For 3 years, it ran in the Greeley Tribune. Since then, it has run in various subsidiaries of the Douglas County News Press. I still have most of my columns in digital format.
For many years, I only gave myself one rule: try to work the word "library" into every piece. My intent was to think in public about just what librarianship means at the end of the 20th century and beginning of the 21st.
There have been many advantages for me. I found that putting library plans out in front of the public, and getting feedback about them, helped me make better decisions. Sometimes, I found that it was very difficult for me to describe those plans or policies -- the kind of thing that makes me realize that they might not be good ideas after all. The weekly discipline of explaining my profession to the public keeps me more mindful, more honest. It also has provided steady visibility for the library and its issues.
October 16, 2002 - Wanted: Non-Library Users
This is like the old joke: would all those people not here, please raise their hands?
The library is looking to do a special kind of focus group. In our jargon, it is a "non-user" study. In brief, we want to pull together at least two groups of ten people (one group of adults, one of teens) that do not use the library. That is, they don't have cards, they don't use our website, they don't stop by for meetings.

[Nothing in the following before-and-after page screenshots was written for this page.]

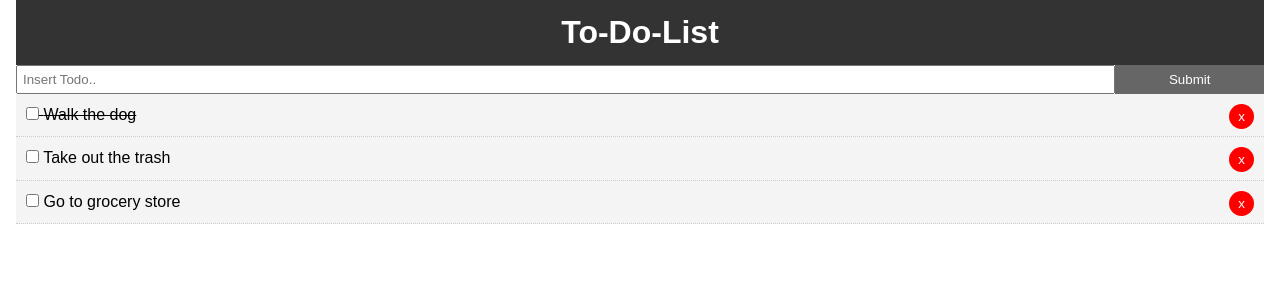
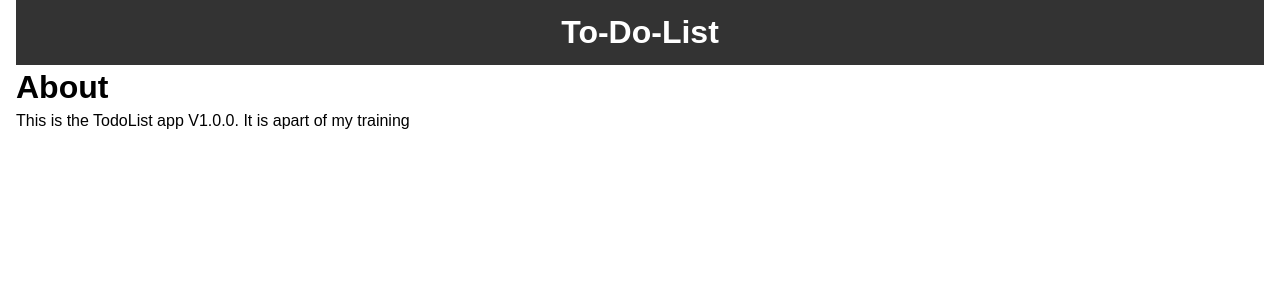
Before and after one commit to EpicGibbon/React_ToDo_List, a React (Create React App) app: page /about in a window 1280 px wide. Shown: the top 300 px of the page. Built offline with nearby package versions, Linux system fonts and the light colour scheme.

Commit message:
added Router and page routes

```diff
--- a/src/App.js
+++ b/src/App.js
@@ -1,9 +1,11 @@
 import React from 'react';
+import { BrowserRouter as Router, Route } from 'react-router-dom';
 import './App.css';
 import Todos from './Components/Todos';
 import Header from './Components/layout/Header';
 import AddTodo from './Components/AddTodo';
-import {v4 as uuid} from "uuid";
+import About from './Components/pages/About';
+import { v4 as uuid } from "uuid";
 
 class App extends React.Component {
 
@@ -57,16 +59,23 @@ class App extends React.Component {
 
   render() {
     return (
+      <Router>
         <div className="App">
           <div className="container">
             <Header />
+            <Route exact path="/" render={props => (
+              <React.Fragment>
                 <AddTodo addTodo={this.addTodo} />
                 <Todos
                   todos={this.state.todos}
                   markComplete={this.markComplete}
                   delTodo={this.delTodo} />
+              </React.Fragment>
+            )} />
+            <Route path="/about" component={About} />
           </div>
         </div>
+      </Router>
     );
   }
 }
--- /dev/null
+++ b/src/Components/pages/About.js
@@ -0,0 +1,13 @@
+import React from 'react'
+
+function About() {
+    return (
+        <React.Fragment>
+            <h1>About</h1>
+            <p>This is the TodoList app V1.0.0.
+         It is apart of my training</p>
+        </React.Fragment>
+    )
+}
+
+export default About;
```
Lines whose indentation alone changed are shown as unchanged.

Then we want to ask these people, in their separate groups, to talk about how come.
There are several reasons for our curiosity.
First, like any other business, we want to improve our marketing. Library staff have a deeply held belief that we have something for everybody. But we are also aware that people are busy, too busy, sometimes, to find out about all the wonderful things going on in their own back yards. How can we get the word out better than we do now?
Second, also like other businesses, we need to know if there's some barrier to our services that we should be doing something about. For instance, is there a tremendous, pent-up demand for library service on Friday or Saturday nights? Do we need early morning commuter hours?
Third, we are deeply interested in trends. Public institutions, if they are to be worthy of the dollars invested of them, have to stay focused on their communities.
For example, we know that the rise of the Internet has had an effect on library use and services. But it's not the effect that some people predicted. We have found, and studies have shown both here and elsewhere, that when we added Internet terminals, all kinds of library use went UP.
That is, people came in to use the terminals, but found that this increased their interest in the world of print and video. They discovered the comfort and hominess of the environment. They met friends there.
But it's also the case that use of the Internet replaced some kinds of library use -- the quick answer kind.
But back to my request. If you, or someone you know, lives in a household where there are no active library cards, please call, or have them call either me, or my assistant, Patti Owen-DeLay, at 720-733-8624.
We're trying to set up the two focus groups on November 6. They will be held at the Highlands Ranch Library, although we're seeking representation from around the county.
The focus group for teens will run from 3:30 to 5:30 p.m. The adult focus group will run from 6:30 to 8:30. Participants will be paid, and will also get some snacks.
This is limited to residents of Douglas County, by the way.
So help us get out the word. When was the last time an organization offered you money to tell them why you weren't paying any attention to them?